CMV is common virus that infects over half of all adults, if it's passed to an unborn baby it can cause birth defects like hearing loss, vision impairment and mental disabilities. A new study in the New England Journal of Medicine found only 3% of infected women who were given a new therapy called delivered a baby with CMV compared to half of the infected women who did not receive the therapy. Researchers say this is the first therapy that appears to reduce injuries to high risk babies, however it is still in clinical trials right now. "CMV-Specifc Hyperimmune Globulin" and is still in clinical trials.
Parents of teens already worry when kids drive off. Now some new research by the National Institute of Child Heath and Human Development identifies when risky driving behavior really produces the most mishaps. The NIH accident analysis shows that teen drivers, both the guys and the girls, are more likely to speed and follow another car too closely when they have another person in the front seat. Boys, in particular, take the most risks, when they have another boy riding in the front. The researchers say they hope parents will keep this in mind when they set rules for new teen drivers.

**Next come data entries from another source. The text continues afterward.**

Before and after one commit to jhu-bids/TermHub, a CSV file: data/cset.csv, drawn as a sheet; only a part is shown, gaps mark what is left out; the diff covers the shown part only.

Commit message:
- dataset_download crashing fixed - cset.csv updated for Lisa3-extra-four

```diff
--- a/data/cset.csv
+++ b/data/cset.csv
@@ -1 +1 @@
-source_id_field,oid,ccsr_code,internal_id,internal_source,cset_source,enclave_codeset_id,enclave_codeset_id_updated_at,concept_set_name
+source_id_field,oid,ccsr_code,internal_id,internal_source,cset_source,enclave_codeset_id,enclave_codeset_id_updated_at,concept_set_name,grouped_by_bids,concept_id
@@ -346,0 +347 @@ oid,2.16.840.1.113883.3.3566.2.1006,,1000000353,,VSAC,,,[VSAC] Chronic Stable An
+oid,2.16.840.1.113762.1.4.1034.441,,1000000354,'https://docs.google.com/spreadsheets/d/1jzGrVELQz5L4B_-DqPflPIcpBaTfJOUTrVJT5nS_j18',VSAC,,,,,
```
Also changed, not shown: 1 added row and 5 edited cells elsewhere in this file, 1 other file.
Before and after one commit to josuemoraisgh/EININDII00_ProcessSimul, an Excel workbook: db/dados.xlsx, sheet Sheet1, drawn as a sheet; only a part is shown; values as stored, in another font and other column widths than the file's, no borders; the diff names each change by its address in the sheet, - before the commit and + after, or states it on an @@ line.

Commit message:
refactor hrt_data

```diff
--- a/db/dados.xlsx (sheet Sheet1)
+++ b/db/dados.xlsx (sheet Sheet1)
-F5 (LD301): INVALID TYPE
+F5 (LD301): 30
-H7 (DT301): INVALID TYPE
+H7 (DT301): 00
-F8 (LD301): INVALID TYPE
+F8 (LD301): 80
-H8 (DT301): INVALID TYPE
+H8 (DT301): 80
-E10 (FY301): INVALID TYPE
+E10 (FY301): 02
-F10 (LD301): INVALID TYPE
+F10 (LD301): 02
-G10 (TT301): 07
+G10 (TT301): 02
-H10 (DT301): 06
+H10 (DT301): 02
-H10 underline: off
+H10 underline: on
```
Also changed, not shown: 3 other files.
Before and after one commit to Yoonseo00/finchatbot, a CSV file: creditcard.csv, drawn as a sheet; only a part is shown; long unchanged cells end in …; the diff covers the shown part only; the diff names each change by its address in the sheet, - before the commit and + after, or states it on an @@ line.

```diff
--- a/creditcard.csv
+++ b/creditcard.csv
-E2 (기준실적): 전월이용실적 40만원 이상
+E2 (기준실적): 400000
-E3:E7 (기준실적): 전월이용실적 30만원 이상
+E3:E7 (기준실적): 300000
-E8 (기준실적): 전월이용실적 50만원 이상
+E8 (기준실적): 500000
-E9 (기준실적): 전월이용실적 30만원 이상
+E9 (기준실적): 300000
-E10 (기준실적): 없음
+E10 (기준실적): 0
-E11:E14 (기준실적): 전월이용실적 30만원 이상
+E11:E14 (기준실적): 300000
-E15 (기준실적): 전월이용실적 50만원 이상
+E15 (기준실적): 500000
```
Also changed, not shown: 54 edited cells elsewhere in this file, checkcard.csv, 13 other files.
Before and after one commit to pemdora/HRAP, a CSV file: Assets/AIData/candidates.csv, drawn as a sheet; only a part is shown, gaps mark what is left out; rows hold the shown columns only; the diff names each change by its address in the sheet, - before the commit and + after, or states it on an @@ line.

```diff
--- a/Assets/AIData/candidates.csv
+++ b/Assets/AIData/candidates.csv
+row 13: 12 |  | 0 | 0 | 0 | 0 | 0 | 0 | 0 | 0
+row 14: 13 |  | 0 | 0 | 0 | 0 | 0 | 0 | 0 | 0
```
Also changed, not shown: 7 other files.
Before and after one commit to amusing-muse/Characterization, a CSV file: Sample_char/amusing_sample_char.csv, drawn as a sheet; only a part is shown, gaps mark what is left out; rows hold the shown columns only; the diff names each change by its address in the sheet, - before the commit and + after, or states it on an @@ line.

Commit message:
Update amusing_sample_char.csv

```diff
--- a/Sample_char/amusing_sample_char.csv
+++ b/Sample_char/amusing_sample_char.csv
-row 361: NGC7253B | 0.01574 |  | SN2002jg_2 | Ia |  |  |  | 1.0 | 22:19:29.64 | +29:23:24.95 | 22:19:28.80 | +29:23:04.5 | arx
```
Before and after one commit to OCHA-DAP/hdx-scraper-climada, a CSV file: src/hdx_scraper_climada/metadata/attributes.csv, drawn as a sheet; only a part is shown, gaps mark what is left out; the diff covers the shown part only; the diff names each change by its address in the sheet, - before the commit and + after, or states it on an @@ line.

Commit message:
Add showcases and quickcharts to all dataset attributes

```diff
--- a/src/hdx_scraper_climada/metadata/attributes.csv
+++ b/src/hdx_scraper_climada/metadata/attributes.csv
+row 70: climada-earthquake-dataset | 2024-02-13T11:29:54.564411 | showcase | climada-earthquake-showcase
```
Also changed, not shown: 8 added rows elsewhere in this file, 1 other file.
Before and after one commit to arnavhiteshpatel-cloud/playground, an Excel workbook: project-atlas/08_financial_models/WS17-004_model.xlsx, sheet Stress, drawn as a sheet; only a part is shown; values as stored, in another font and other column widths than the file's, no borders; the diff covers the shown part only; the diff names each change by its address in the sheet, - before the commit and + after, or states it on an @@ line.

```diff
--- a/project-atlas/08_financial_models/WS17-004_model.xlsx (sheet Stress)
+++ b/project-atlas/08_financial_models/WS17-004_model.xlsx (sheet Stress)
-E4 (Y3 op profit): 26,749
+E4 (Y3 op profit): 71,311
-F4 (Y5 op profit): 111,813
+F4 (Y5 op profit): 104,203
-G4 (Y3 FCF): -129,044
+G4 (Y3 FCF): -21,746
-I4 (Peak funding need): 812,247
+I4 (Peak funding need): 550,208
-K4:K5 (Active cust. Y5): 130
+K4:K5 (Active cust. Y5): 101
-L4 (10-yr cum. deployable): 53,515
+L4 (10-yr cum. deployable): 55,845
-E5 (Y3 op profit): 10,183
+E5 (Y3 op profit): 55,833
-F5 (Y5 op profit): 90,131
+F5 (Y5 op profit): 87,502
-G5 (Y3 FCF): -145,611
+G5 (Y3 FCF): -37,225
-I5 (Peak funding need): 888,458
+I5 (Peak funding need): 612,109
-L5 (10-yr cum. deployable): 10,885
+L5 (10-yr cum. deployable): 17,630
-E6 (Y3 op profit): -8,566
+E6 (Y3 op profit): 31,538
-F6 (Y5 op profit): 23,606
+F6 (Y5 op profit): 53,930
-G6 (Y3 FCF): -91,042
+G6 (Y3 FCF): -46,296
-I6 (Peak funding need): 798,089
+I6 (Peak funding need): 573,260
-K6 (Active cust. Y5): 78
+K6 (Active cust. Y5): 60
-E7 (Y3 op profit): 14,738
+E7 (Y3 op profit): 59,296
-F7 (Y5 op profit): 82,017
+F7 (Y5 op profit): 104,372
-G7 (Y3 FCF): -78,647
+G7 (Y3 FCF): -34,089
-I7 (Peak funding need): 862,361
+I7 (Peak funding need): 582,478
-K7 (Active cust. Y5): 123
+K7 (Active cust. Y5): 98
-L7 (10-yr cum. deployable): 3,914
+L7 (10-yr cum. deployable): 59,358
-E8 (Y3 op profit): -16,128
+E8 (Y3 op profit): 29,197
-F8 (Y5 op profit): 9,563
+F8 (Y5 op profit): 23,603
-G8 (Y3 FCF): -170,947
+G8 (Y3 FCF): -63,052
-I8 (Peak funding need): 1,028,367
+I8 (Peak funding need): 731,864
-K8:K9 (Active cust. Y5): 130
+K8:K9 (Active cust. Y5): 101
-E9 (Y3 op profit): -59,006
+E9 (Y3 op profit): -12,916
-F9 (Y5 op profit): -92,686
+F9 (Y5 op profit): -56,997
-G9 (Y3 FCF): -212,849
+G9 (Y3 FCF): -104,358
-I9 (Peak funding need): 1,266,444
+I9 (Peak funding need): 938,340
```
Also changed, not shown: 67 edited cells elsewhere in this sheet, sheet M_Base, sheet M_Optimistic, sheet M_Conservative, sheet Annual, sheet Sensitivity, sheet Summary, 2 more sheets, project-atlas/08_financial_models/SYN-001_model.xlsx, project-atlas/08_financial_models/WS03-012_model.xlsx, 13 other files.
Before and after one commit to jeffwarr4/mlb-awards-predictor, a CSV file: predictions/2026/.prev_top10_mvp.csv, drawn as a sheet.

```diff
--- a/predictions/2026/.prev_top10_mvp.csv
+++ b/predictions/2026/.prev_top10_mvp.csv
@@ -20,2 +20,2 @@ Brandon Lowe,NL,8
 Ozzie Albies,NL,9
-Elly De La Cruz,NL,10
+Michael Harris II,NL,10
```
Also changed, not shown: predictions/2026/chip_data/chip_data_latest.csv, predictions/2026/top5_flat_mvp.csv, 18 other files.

When your spouse comes home from the office after a stressful day, doctors now say showing support will actually improve his or her health! Researchers followed 250 people, after dividing them according to either high stress and low stress jobs. They found the people who had stressful jobs, but supportive spouses saw their blood pressure drop. While those with a stressful job, and trouble at home watched their blood pressure go up at least two points a year. Researchers say the message here is people should be more aware that what we do and experience during the day really can affect us physically by raising or lowering our blood pressure.